Isolation isn’t good for your health. Here’s how to reconnect with others and find community.
Posted in , Oct 18, 2017
In a world with so many opportunities to connect with others, it would seem that social isolation wouldn’t be an issue, but it is. In his New York Times article, “How Social Isolation Kills Us,” Dhruv Khullar wrote, “Social isolation is a growing epidemic—one that’s increasingly recognized as having dire physical, mental and emotional consequences. Since the 1980s, the percentage of American adults who say they’re lonely has doubled from 20 percent to 40 percent.”
Social isolation affects all people: youth, elderly, leaders, pastors and many more. The Bible shows us that even the prophet Elijah experienced social and spiritual isolation. When he ran for his life into the wilderness from Queen Jezebel, he was afraid—depressed, alone and distant from everyone. Elijah believed he was the only prophet left in Israel to worship God.

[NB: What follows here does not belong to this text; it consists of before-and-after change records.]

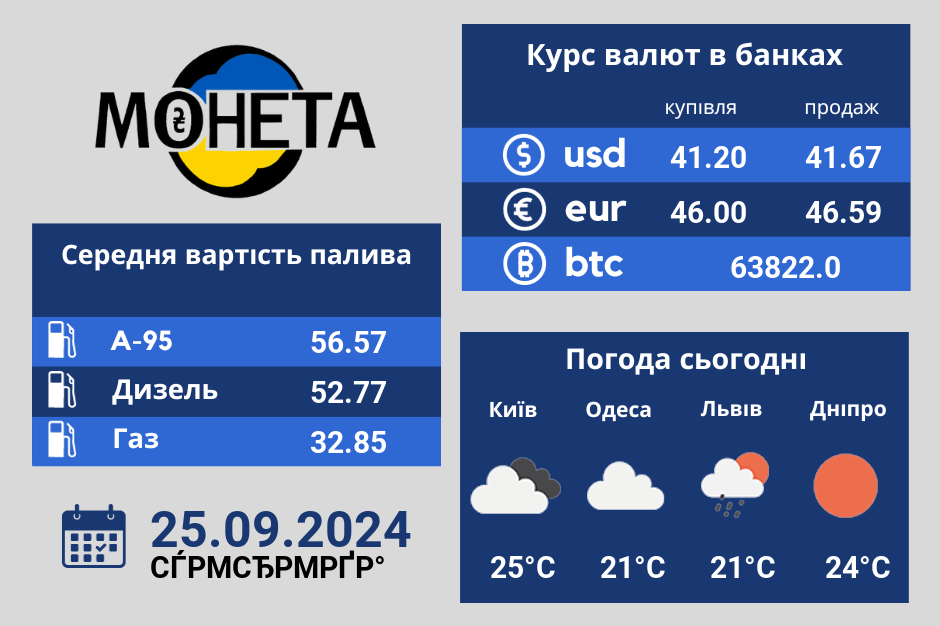
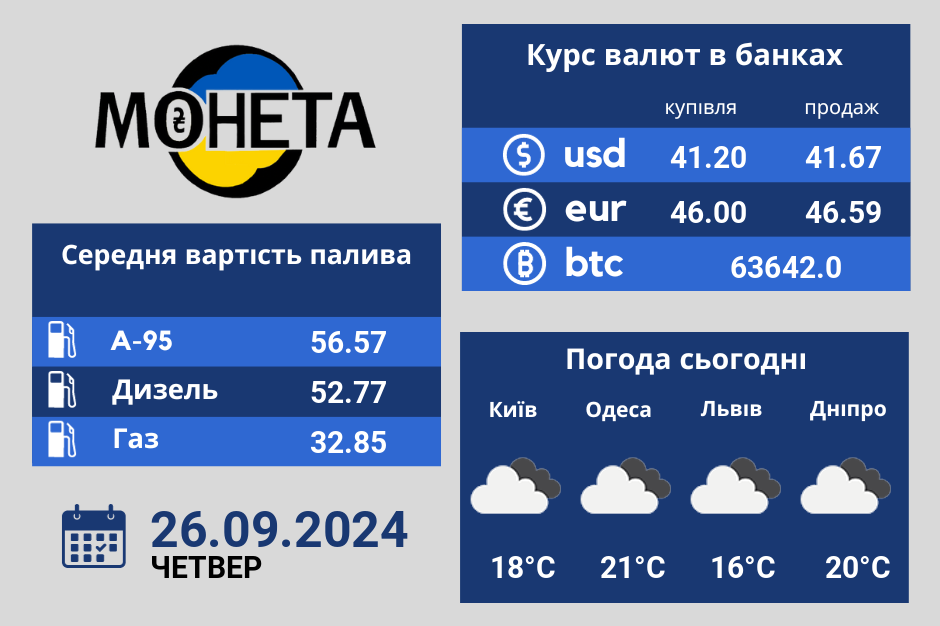
update 26 09

diff --git a/chat_text_gen.py b/chat_text_gen.py
@@ -4,15 +4,8 @@ from datetime import datetime
 
 today_date = datetime.now().strftime('%d.%m.%Y')
 
-part1 = "sk-proj-bY2mudDeG2ZSTnBK6jn4bMfH-K6pCiA8hlazQaqX_"
-part2 = "9P5rnbDitIKWK8BiG5mW-5z6Ews8m3hljT3BlbkFJx7mhxQOxJFbu2p-nASlKt4u"
-part3 = "SjNJVovVq08TEQl9h4FzF7B1h497INjw6r3wTCZxmkUWW7K1IQA"
 
-api_key = part1+part2+part3
-
-subprocess.run(['export', f'OPENAI_API_KEY="{api_key}"'], shell=True)
-
-client = OpenAI(api_key=part1+part2+part3)
+client = OpenAI(organization='org-L0Oyq5kJnJCIAegLaemNPNJF', project='proj_UTFWrJ6G78ykIRFNjeduCGCm')
 
 
 def create_text():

Experts tell us that when a person feels socially isolated from others, it’s possible to develop feelings of loneliness, anxiety, helplessness or depression. However, God didn’t allow the prophet to remain in this state. He encountered a caring and loving God who was interested in his holistic well-being.
There are a few things we can do to overcome isolation:
1. Recognize that you are isolated from others and that this is not healthy. Admitting that you are disconnected from others is the beginning.
2. Assess the reason for your isolation. For example, do you feel unworthy or rejected by others? This may require you to meet with a counselor or spiritual leader to help you assess the reason.
3. Make a plan to step out of your bubble. Reconnect with a faith-based community, volunteer, join a club, etc.
4. If you are able, get a pet that you can care for and who will love you back. Pets are wonderful companions and help us connect with other pet owners.
5. Reconnect with old friends through social media. It’s a great tool to look for people with whom we were once close.
We were created to be social beings and to take part in the community. If you are having challenges in this area, seek the help you need in order to reconnect and socialize with those near and far. Find others who too want to enjoy the company of their fellow brothers and sisters. Author Thomas Merton wrote, “Love is our true destiny. We do not find the meaning of life by ourselves alone—we find it with another.”